## EXERCISE DESCRIPTION
With the listing in front of you, retype it exactly.

RECORDS FOR THIS TASK section start

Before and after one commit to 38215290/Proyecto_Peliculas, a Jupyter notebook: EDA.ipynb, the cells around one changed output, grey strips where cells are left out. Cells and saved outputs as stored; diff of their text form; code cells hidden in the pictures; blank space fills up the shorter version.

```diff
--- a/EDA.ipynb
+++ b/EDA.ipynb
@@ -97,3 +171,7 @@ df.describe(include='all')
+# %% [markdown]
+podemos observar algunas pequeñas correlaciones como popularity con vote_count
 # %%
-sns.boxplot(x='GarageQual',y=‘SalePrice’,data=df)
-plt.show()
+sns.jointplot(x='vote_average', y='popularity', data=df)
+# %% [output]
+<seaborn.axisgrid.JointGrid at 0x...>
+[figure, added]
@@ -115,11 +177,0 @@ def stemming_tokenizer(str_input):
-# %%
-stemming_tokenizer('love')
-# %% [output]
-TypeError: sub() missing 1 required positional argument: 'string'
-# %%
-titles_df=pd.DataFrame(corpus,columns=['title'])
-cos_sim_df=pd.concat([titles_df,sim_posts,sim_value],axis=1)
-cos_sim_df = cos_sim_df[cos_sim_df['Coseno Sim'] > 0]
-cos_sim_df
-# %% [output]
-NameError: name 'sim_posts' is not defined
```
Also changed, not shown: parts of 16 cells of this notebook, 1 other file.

RECORDS FOR THIS TASK section end

## YOUR SOLUTION
Before and after one commit to 38215290/Proyecto_Peliculas, a Jupyter notebook: EDA.ipynb, the cells around one changed output, grey strips where cells are left out. Cells and saved outputs as stored; diff of their text form; code cells hidden in the pictures; blank space fills up the shorter version.

```diff
--- a/EDA.ipynb
+++ b/EDA.ipynb
@@ -97,3 +171,7 @@ df.describe(include='all')
+# %% [markdown]
+podemos observar algunas pequeñas correlaciones como popularity con vote_count
 # %%
-sns.boxplot(x='GarageQual',y=‘SalePrice’,data=df)
-plt.show()
+sns.jointplot(x='vote_average', y='popularity', data=df)
+# %% [output]
+<seaborn.axisgrid.JointGrid at 0x...>
+[figure, added]
@@ -115,11 +177,0 @@ def stemming_tokenizer(str_input):
-# %%
-stemming_tokenizer('love')
-# %% [output]
-TypeError: sub() missing 1 required positional argument: 'string'
-# %%
-titles_df=pd.DataFrame(corpus,columns=['title'])
-cos_sim_df=pd.concat([titles_df,sim_posts,sim_value],axis=1)
-cos_sim_df = cos_sim_df[cos_sim_df['Coseno Sim'] > 0]
-cos_sim_df
-# %% [output]
-NameError: name 'sim_posts' is not defined
```
Also changed, not shown: parts of 16 cells of this notebook, 1 other file.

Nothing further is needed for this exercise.